Margaret Bourke-White, arguably the most renowned among the six photographers, was the first to be hired by Henry Luce in 1936 for the newly founded LIFE. In her memoirs Portrait of Myself, Bourke-White noted that the magazine wanted “faces that would express what we wanted to tell. Not just the unusual or striking face, but the face that would speak out the message from the printed page.” The six photographers followed this path and created photoessays that documented the life of American workers, Hollywood stars, soldiers and conflicts, major political events of the nineteenth century, and women’s lives in the postwar era.

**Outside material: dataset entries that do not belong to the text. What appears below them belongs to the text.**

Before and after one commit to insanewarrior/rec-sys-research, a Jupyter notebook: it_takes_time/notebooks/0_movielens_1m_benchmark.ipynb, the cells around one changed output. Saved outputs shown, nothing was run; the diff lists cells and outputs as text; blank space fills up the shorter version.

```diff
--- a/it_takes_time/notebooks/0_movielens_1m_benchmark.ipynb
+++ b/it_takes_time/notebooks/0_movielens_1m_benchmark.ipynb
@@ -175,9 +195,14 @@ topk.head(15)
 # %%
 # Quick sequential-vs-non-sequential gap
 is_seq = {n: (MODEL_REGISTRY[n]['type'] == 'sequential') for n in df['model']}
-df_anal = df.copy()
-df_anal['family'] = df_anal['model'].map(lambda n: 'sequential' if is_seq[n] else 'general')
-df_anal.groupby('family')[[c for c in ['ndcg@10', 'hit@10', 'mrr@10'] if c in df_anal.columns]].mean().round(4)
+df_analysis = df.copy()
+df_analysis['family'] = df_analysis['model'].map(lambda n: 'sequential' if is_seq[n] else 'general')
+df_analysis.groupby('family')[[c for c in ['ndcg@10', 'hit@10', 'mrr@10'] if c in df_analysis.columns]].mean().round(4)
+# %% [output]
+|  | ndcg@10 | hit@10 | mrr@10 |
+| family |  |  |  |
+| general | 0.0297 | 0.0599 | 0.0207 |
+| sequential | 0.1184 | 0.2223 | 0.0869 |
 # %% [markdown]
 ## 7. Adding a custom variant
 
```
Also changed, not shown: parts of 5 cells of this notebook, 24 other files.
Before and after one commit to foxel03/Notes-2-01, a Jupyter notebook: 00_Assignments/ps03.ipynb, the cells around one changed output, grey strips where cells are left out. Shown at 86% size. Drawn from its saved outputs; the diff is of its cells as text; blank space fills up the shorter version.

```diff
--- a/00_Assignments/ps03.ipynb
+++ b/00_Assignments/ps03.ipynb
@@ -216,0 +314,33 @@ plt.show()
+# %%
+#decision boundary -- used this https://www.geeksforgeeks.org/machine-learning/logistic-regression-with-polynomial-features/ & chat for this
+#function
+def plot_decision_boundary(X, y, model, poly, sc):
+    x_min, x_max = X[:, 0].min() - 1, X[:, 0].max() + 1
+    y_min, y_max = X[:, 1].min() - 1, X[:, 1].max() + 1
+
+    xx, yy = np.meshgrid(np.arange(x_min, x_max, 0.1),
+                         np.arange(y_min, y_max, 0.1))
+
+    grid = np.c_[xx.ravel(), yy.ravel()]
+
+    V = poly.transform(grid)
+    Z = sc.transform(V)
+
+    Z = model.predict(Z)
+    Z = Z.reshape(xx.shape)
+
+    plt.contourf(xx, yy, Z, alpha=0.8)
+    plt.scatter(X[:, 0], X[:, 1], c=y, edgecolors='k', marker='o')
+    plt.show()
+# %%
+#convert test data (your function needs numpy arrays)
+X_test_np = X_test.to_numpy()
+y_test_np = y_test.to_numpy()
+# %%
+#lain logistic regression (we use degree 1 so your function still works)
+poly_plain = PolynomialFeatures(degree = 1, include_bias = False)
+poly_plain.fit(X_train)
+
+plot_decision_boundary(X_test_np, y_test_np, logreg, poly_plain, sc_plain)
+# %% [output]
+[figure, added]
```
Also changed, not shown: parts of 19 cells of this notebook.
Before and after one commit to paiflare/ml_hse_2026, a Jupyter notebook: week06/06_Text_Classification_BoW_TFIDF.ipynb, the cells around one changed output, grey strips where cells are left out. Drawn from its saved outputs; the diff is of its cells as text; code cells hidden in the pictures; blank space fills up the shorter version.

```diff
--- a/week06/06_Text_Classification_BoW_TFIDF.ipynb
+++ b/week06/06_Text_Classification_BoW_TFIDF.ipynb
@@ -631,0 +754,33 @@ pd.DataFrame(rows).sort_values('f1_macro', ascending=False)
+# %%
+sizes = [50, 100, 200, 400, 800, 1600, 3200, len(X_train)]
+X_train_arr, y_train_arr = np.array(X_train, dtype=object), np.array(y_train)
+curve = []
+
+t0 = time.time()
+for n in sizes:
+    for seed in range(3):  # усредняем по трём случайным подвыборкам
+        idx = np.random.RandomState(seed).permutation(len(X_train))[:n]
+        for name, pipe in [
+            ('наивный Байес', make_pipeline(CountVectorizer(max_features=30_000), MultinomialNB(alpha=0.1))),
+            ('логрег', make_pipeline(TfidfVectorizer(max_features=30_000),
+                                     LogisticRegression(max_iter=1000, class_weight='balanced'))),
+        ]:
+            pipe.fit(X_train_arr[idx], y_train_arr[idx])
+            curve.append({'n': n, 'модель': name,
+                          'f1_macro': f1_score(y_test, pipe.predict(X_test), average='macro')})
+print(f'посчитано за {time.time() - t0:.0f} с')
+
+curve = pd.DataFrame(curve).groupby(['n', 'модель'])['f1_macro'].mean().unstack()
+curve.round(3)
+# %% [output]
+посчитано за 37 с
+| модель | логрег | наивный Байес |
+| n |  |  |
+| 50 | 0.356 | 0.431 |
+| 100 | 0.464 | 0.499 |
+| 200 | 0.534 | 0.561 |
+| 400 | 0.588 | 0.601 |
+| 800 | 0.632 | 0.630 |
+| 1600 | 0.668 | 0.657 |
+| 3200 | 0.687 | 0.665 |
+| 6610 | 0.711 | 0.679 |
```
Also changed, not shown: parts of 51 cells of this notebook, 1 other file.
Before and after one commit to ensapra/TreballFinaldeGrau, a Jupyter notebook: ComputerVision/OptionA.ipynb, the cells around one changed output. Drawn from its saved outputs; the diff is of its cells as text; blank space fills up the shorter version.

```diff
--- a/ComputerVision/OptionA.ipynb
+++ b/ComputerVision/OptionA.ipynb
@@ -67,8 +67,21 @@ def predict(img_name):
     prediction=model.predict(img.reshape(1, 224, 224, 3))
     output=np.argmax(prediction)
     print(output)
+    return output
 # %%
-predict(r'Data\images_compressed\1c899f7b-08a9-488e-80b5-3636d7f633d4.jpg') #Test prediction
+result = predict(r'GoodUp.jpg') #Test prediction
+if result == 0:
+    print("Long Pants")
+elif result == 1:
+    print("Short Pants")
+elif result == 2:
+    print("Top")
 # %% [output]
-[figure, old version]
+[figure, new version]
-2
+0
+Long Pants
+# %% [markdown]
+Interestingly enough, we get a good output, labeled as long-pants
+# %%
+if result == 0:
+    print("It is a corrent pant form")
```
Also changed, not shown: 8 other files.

Bourke-White was the first Western photographer to allowed to take images of the Soviet industry and its workers. She covered the Second World War, becoming the first female war correspondent, and took the famous photograph of Mohandas K. Gandhi a few hours before he was assassinated in 1948.